Plan an Event
Plan an Event
Entertaining at the Museum
Located just steps away from the Magnificent Mile, the Driehaus Museum provides a distinct and intimate setting for corporate entertaining and private events. Breathtaking yet intimate, this space is an immersive experience into the Gilded Age for your cocktail reception or seated dinner.
Few other venues in the United States can offer such an opulent setting for your event, as Samuel M. Nickerson spared no expense in the creation of his Marble Palace. With its marble-clad entrance hall; magnificently carved wooden interiors; and beautiful rooms, replete with iridescent mosaics and stained glass windows, the mansion exemplifies the very essence of Gilded Age luxury.

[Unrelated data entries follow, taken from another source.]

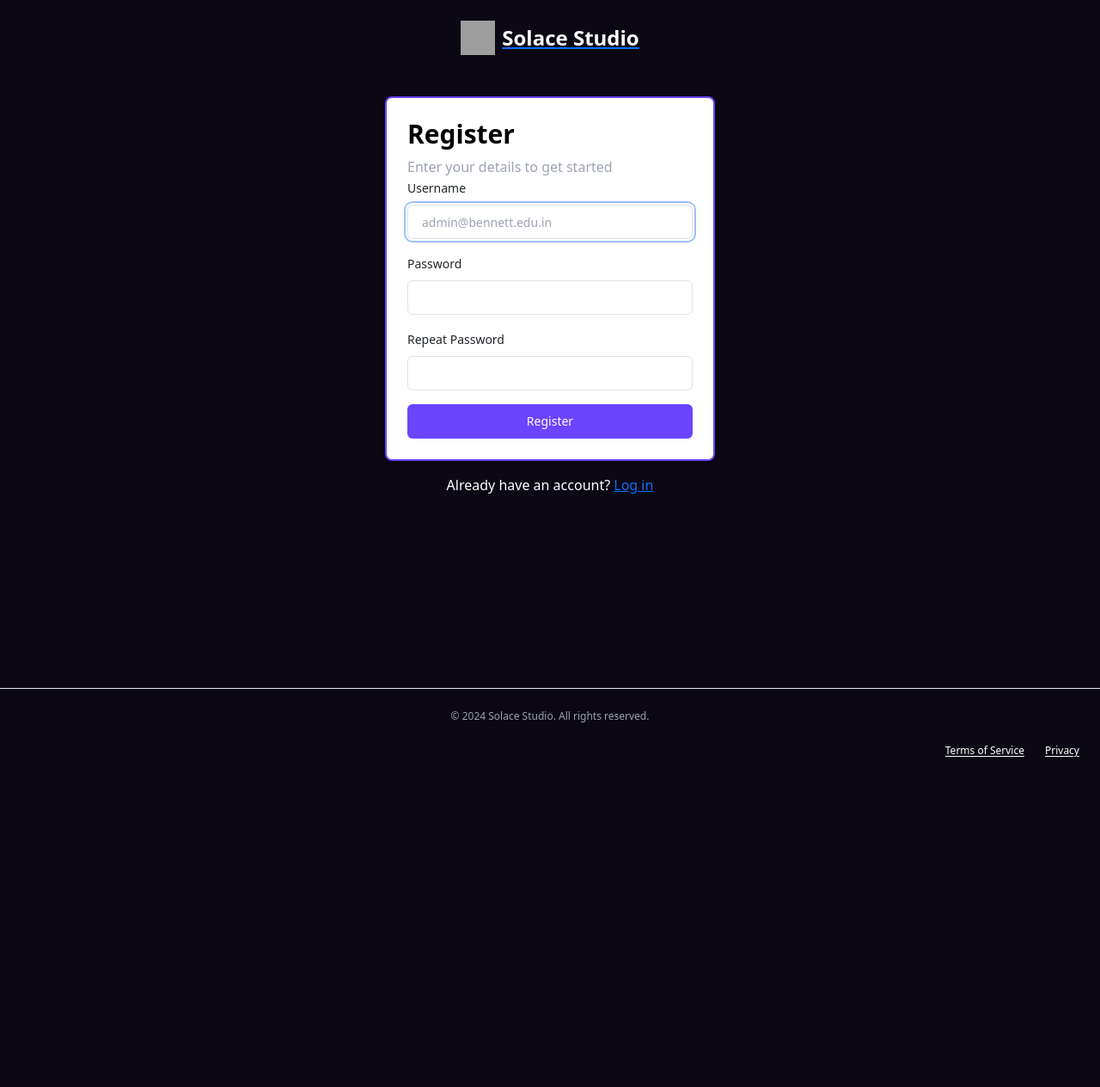
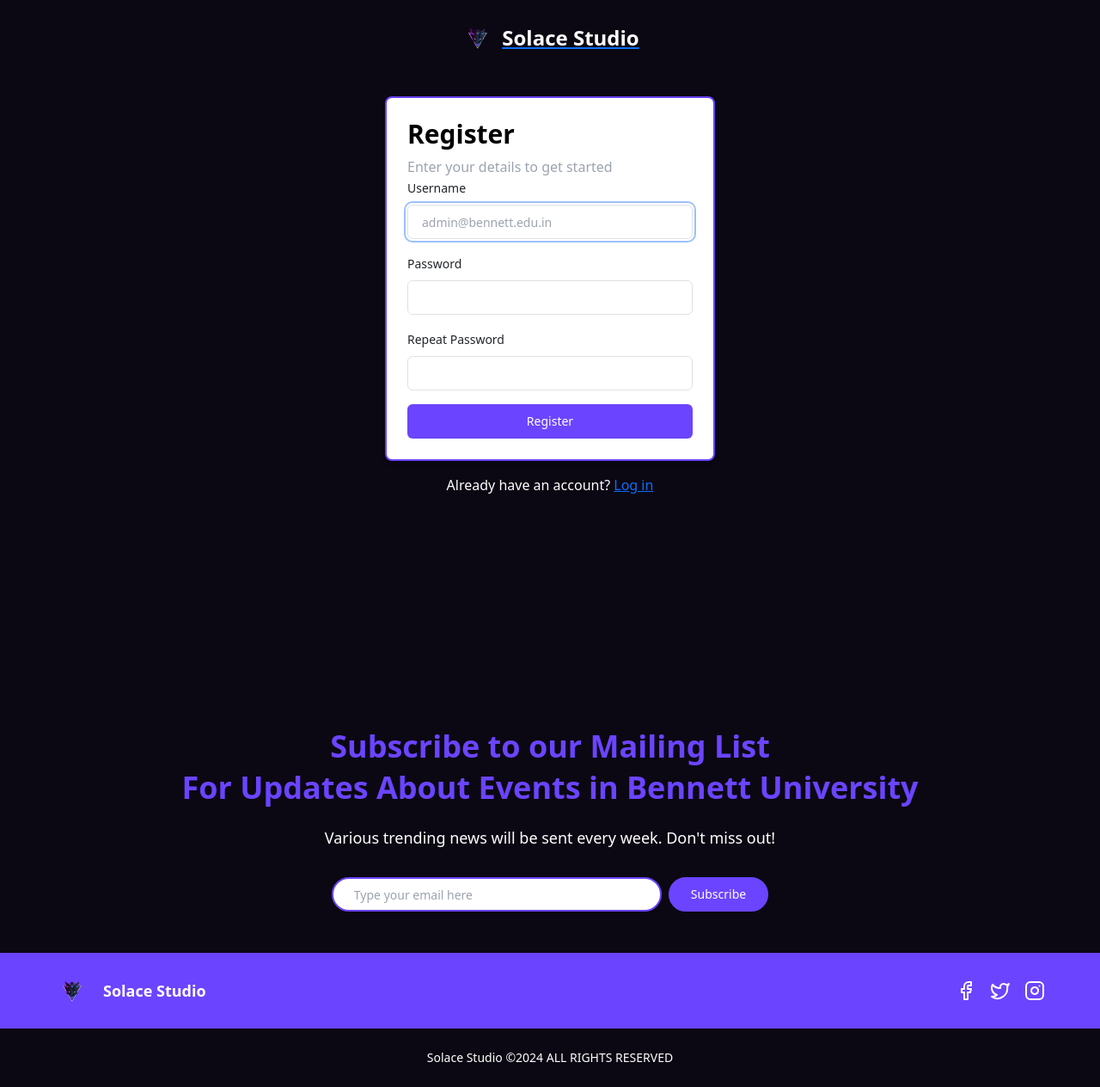
Before and after one commit to shashwatshikharsingh/Solace-Studio-Home, a Flask app: page /register in a window 1280 px wide. Shown: the whole page at 86% size. Before the commit the page ends 880 px from the top, so only its background shows below. Run offline with Flask 2, Linux system fonts and the light colour scheme; grey boxes are pictures that could not be loaded.

Commit message:
Added Footer

```diff
--- a/static/css/output.css
+++ b/static/css/output.css
@@ -548,6 +548,23 @@ video {
   position: static;
 }
 
+.mx-auto {
+  margin-left: auto;
+  margin-right: auto;
+}
+
+.mb-2 {
+  margin-bottom: 0.5rem;
+}
+
+.mt-4 {
+  margin-top: 1rem;
+}
+
+.mt-8 {
+  margin-top: 2rem;
+}
+
 .block {
   display: block;
 }
@@ -568,6 +585,18 @@ video {
   height: 2.5rem;
 }
 
+.h-6 {
+  height: 1.5rem;
+}
+
+.h-8 {
+  height: 2rem;
+}
+
+.h-20 {
+  height: 5rem;
+}
+
 .min-h-screen {
   min-height: 100vh;
 }
@@ -580,8 +609,32 @@ video {
   width: 100%;
 }
 
+.w-6 {
+  width: 1.5rem;
+}
+
+.w-8 {
+  width: 2rem;
+}
+
+.w-96 {
+  width: 24rem;
+}
+
+.w-20 {
+  width: 5rem;
+}
+
+.w-32 {
+  width: 8rem;
+}
+
 .max-w-sm {
   max-width: 24rem;
+}
+
+.max-w-6xl {
+  max-width: 72rem;
 }
 
 .shrink-0 {
@@ -598,6 +651,10 @@ video {
 
 .justify-center {
   justify-content: center;
+}
+
+.justify-between {
+  justify-content: space-between;
 }
 
 .gap-2 {
@@ -620,6 +677,24 @@ video {
   margin-bottom: calc(1rem * var(--tw-space-y-reverse));
 }
 
+.space-x-2 > :not([hidden]) ~ :not([hidden]) {
+  --tw-space-x-reverse: 0;
+  margin-right: calc(0.5rem * var(--tw-space-x-reverse));
+  margin-left: calc(0.5rem * calc(1 - var(--tw-space-x-reverse)));
+}
+
+.space-x-4 > :not([hidden]) ~ :not([hidden]) {
+  --tw-space-x-reverse: 0;
+  margin-right: calc(1rem * var(--tw-space-x-reverse));
+  margin-left: calc(1rem * calc(1 - var(--tw-space-x-reverse)));
+}
+
+.space-x-6 > :not([hidden]) ~ :not([hidden]) {
+  --tw-space-x-reverse: 0;
+  margin-right: calc(1.5rem * var(--tw-space-x-reverse));
+  margin-left: calc(1.5rem * calc(1 - var(--tw-space-x-reverse)));
+}
+
 .whitespace-nowrap {
   white-space: nowrap;
 }
@@ -630,6 +705,14 @@ video {
 
 .rounded-md {
   border-radius: 0.375rem;
+}
+
+.rounded-full {
+  border-radius: 9999px;
+}
+
+.rounded-2xl {
+  border-radius: 1rem;
 }
 
 .border {
@@ -664,6 +747,11 @@ video {
   background-color: rgb(255 255 255 / var(--tw-bg-opacity));
 }
 
+.bg-black {
+  --tw-bg-opacity: 1;
+  background-color: rgb(0 0 0 / var(--tw-bg-opacity));
+}
+
 .p-4 {
   padding: 1rem;
 }
@@ -692,6 +780,21 @@ video {
   padding-bottom: 1rem;
 }
 
+.px-8 {
+  padding-left: 2rem;
+  padding-right: 2rem;
+}
+
+.py-12 {
+  padding-top: 3rem;
+  padding-bottom: 3rem;
+}
+
+.px-2 {
+  padding-left: 0.5rem;
+  padding-right: 0.5rem;
+}
+
 .text-center {
   text-align: center;
 }
@@ -716,12 +819,26 @@ video {
   line-height: 1rem;
 }
 
+.text-4xl {
+  font-size: 2.25rem;
+  line-height: 2.5rem;
+}
+
+.text-lg {
+  font-size: 1.125rem;
+  line-height: 1.75rem;
+}
+
 .font-bold {
   font-weight: 700;
 }
 
 .font-medium {
   font-weight: 500;
+}
+
+.font-semibold {
+  font-weight: 600;
 }
 
 .leading-none {
@@ -743,8 +860,17 @@ video {
   color: rgb(255 255 255 / var(--tw-text-opacity));
 }
 
+.text-\[\#6b44ff\] {
+  --tw-text-opacity: 1;
+  color: rgb(107 68 255 / var(--tw-text-opacity));
+}
+
 .underline {
   text-decoration-line: underline;
+}
+
+.no-underline {
+  text-decoration-line: none;
 }
 
 .underline-offset-2 {
@@ -830,6 +956,14 @@ video {
 }
 
 @media (min-width: 768px) {
+  .md\:mt-0 {
+    margin-top: 0px;
+  }
+
+  .md\:flex-row {
+    flex-direction: row;
+  }
+
   .md\:px-6 {
     padding-left: 1.5rem;
     padding-right: 1.5rem;
--- a/templates/index.html
+++ b/templates/index.html
@@ -8,4 +8,5 @@
 
 
 
+
 {% endblock %}
--- a/templates/layout.html
+++ b/templates/layout.html
@@ -16,17 +16,87 @@
 
     {% block main %}{% endblock %}
 
-    <footer class="flex flex-col gap-2 py-4 w-full shrink-0 items-center px-4 md:px-6 border-t bg-[#0b0813]">
-        <p class="text-xs text-gray-400 dark:text-gray-300">
-          © 2024 Solace Studio. All rights reserved.
-        </p>
-        <nav class="sm:ml-auto flex gap-4 sm:gap-6"><a class="text-xs hover:underline underline-offset-2 text-white"
-            href="#" rel="ugc">
-            Terms of Service
-          </a><a class="text-xs hover:underline underline-offset-2 text-white" href="#" rel="ugc">
-            Privacy
-          </a></nav>
-      </footer>
+    <footer class="bg-[#0b0813] text-white">
+      <div class="px-8 py-12">
+        <div class="max-w-6xl mx-auto text-center">
+          <h2 class="text-4xl font-bold text-[#6b44ff] mb-2">Subscribe to our Mailing List</h2>
+          <h2 class="text-4xl font-bold text-[#6b44ff]">For Updates About Events in Bennett University</h2>
+          <p class="mt-4 text-lg">Various trending news will be sent every week. Don't miss out!</p>
+          <div class="mt-8 flex justify-center space-x-2">
+            <input
+              class="flex h-10 bg-background text-sm ring-offset-background file:border-0 file:bg-transparent file:text-sm file:font-medium placeholder:text-muted-foreground focus-visible:outline-none focus-visible:ring-2 focus-visible:ring-ring focus-visible:ring-offset-2 disabled:cursor-not-allowed disabled:opacity-50 rounded-full px-4 py-2 w-96 border-2 border-[#6b44ff]"
+              placeholder="Type your email here"
+              type="email"
+            />
+            <button
+              class="inline-flex items-center justify-center whitespace-nowrap text-sm font-medium ring-offset-background transition-colors focus-visible:outline-none focus-visible:ring-2 focus-visible:ring-ring focus-visible:ring-offset-2 disabled:pointer-events-none disabled:opacity-50 hover:bg-primary/90 h-10 bg-[#6b44ff] rounded-full px-4 py-2 text-white border-2 border-[#6b44ff]"
+              type="email"
+            >
+              Subscribe
+            </button>
+          </div>
+        </div>
+      </div>
+      <div class="bg-[#6b44ff] py-4">
+        <div class="flex flex-col items-center justify-between max-w-6xl mx-auto md:flex-row">
+          <div class="flex items-center space-x-4">
+            <img class="w-10 h-10" src="/static/assets/logo.png" alt="Solace Studio" />
+
+            <span class="text-lg font-semibold">Solace Studio</span>
+          </div>
+
+          <div class=" flex items-center space-x-4 md:mt-0">
+            <svg
+              xmlns="http://www.w3.org/2000/svg"
+              width="24"
+              height="24"
+              viewBox="0 0 24 24"
+              fill="none"
+              stroke="currentColor"
+              stroke-width="2"
+              stroke-linecap="round"
+              stroke-linejoin="round"
+              class="text-white h-6 w-6"
+            >
+              <path d="M18 2h-3a5 5 0 0 0-5 5v3H7v4h3v8h4v-8h3l1-4h-4V7a1 1 0 0 1 1-1h3z"></path>
+            </svg>
+            <svg
+              xmlns="http://www.w3.org/2000/svg"
+              width="24"
+              height="24"
+              viewBox="0 0 24 24"
+              fill="none"
+              stroke="currentColor"
+              stroke-width="2"
+              stroke-linecap="round"
+              stroke-linejoin="round"
+              class="text-white h-6 w-6"
+            >
+              <path d="M22 4s-.7 2.1-2 3.4c1.6 10-9.4 17.3-18 11.6 2.2.1 4.4-.6 6-2C3 15.5.5 9.6 3 5c2.2 2.6 5.6 4.1 9 4-.9-4.2 4-6.6 7-3.8 1.1 0 3-1.2 3-1.2z"></path>
+            </svg>
+            <svg
+              xmlns="http://www.w3.org/2000/svg"
+              width="24"
+              height="24"
+              viewBox="0 0 24 24"
+              fill="none"
+              stroke="currentColor"
+              stroke-width="2"
+              stroke-linecap="round"
+              stroke-linejoin="round"
+              class="text-white h-6 w-6"
+            >
+              <rect width="20" height="20" x="2" y="2" rx="5" ry="5"></rect>
+              <path d="M16 11.37A4 4 0 1 1 12.63 8 4 4 0 0 1 16 11.37z"></path>
+              <line x1="17.5" x2="17.51" y1="6.5" y2="6.5"></line>
+            </svg>
+          </div>
+        </div>
+      </div>
+      <div class="py-4 text-center text-sm">
+        <span>Solace Studio ©2024 ALL RIGHTS RESERVED</span>
+      </div>
+    </footer>
 
 </body>
 </html>
--- a/templates/login.html
+++ b/templates/login.html
@@ -8,7 +8,7 @@
 
   <form class="flex flex-col min-h-screen bg-[#0b0813]" action="/login" method="post"> <header class="flex items-center justify-center py-4">
     <a class="flex items-center gap-2" href="#" rel="ugc">
-      <img class="w-10 h-10" src="/static/images/logo.svg" alt="Solace Studio" />
+      <img class="w-10 h-10" src="/static/assets/logo.png" alt="Solace Studio" />
       <span class="text-white text-2xl font-bold">Solace Studio</span>
     </a>
   </header>
--- a/templates/register.html
+++ b/templates/register.html
@@ -8,7 +8,7 @@
     <form class="flex flex-col min-h-screen bg-[#0b0813]" action="/register" method="post">
             <header class="flex items-center justify-center py-4">
                 <a class="flex items-center gap-2" href="#" rel="ugc">
-                  <img class="w-10 h-10" src="/static/images/logo.svg" alt="Solace Studio" />
+                  <img class="w-10 h-10" src="/static/assets/logo.png" alt="Solace Studio" />
                   <span class="text-white text-2xl font-bold">Solace Studio</span>
                 </a>
               </header>
```
Also changed, not shown: static/assets/logo.png (added).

The mansion can accommodate a maximum of 125 standing guests for a cocktail reception. For dinner, a maximum of 100 seated guests may be accommodated.
Parking and Directions
Directions to the Museum, as well as specific parking and public transportation information, can be found on our visitor information page.
The Driehaus Museum is wheelchair accessible. Access to the building is via 50 E. Erie Street. For additional information or specific inquiries, please call 312 482 8933, ext. 22.
The Driehaus Museum Event Planning Office
Mansions and Millionaires: The McCormickville Walking Tour
First and third Saturdays, May 3 through November 15
Step back in time to enjoy a special walking tour of Chicago's River North district, led by historian Sally Sexton Kalmbach. Read more
Nickerson Lecture: Achievements of the Low Art Tile Company
Thursday, September 18
The Low Art tile Company produced some of the finest ceramic tiles ever produced in the United States. Between 1878 and 1904 Low tiles were displayed in more than eighteen distributors showrooms around the United States, Canada and Britain. The talk will provide a window into the artistic world of late 19th century America. Read more
Nickerson Lecture: Gardens for a Beautiful America
Thursday, October 30
Gilded Age industrialism brought a new prosperity, but at the price of once pristine forests, rivers, and blue skies, devastated by continental railroad building and factory pollution. This lecture will explore the work of wealthy women and landscape architects to green America. Read more